Indexed on: 29 May '00Published on: 29 May '00Published in: Journal of the Association of Nurses in AIDS Care

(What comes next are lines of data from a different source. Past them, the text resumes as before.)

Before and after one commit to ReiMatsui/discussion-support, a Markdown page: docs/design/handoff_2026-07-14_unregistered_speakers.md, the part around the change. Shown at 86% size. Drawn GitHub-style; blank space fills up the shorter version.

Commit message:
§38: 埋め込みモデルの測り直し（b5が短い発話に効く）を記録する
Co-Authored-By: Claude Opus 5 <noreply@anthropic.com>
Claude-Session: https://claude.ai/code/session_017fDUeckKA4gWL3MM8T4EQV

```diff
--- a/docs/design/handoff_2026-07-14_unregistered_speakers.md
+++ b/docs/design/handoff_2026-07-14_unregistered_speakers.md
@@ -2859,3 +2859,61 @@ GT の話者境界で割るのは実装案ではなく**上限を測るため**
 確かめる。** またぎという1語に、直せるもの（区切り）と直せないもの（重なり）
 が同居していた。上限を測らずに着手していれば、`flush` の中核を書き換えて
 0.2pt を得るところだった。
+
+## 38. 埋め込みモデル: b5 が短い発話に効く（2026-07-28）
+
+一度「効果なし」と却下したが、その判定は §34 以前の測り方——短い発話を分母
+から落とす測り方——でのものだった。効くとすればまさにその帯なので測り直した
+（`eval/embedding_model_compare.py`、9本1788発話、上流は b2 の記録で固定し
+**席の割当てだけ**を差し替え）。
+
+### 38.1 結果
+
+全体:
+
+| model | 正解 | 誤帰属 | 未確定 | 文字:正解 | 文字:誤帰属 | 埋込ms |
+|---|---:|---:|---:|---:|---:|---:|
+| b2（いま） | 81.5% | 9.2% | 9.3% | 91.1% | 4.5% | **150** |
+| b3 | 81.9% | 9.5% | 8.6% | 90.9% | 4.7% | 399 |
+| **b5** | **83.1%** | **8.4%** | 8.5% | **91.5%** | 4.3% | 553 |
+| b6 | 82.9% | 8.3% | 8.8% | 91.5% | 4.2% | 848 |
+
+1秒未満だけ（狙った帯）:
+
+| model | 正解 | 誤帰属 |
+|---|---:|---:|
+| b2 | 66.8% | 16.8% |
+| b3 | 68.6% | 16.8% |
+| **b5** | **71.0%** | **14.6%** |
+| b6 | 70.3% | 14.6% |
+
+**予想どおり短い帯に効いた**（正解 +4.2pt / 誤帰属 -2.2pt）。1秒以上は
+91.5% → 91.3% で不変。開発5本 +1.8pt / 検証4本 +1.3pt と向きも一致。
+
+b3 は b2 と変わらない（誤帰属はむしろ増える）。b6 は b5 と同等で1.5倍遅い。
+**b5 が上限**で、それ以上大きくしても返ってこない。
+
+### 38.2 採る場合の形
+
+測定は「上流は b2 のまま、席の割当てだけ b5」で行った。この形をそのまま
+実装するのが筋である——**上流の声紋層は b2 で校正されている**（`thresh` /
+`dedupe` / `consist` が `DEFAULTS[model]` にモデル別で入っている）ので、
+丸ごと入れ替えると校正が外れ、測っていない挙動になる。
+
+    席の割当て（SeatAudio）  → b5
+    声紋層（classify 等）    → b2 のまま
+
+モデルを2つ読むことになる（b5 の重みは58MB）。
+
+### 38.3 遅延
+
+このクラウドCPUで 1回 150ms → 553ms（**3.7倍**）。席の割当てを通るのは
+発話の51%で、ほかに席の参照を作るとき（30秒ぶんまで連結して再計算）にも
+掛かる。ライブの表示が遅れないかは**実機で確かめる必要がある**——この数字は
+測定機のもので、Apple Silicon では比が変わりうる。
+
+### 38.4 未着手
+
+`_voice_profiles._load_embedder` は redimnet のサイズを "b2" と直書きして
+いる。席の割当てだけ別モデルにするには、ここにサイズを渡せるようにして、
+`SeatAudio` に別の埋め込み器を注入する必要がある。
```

Nurses working in AIDS care experience high rates of occupational stress and therefore are vulnerable to emotional exhaustion and occupational burnout. This study surveyed 499 members of the Association of Nurses in AIDS Care regarding their work-related stress experiences and coping strategies for managing stress. Qualitative analyses identified a hierarchical structure of occupational stress, with two supraclusters representing workplace and patient care-related stress and eight specific subclusters of stressors: institutions, personnel, biohazards, death, informing patients, challenging patients, families, and treatment dilemmas. Analyses showed that nurses experiencing stress from their workplace were significantly more likely to use wishful thinking, planful problem solving, and avoidance as coping strategies, whereas stress originating from patient care was more likely to be dealt with using positive appraisal and acceptance. Interventions designed to assist nurses in managing occupational stress and to prevent occupational burnout must include the sources of work-related stress among nurses in AIDS care.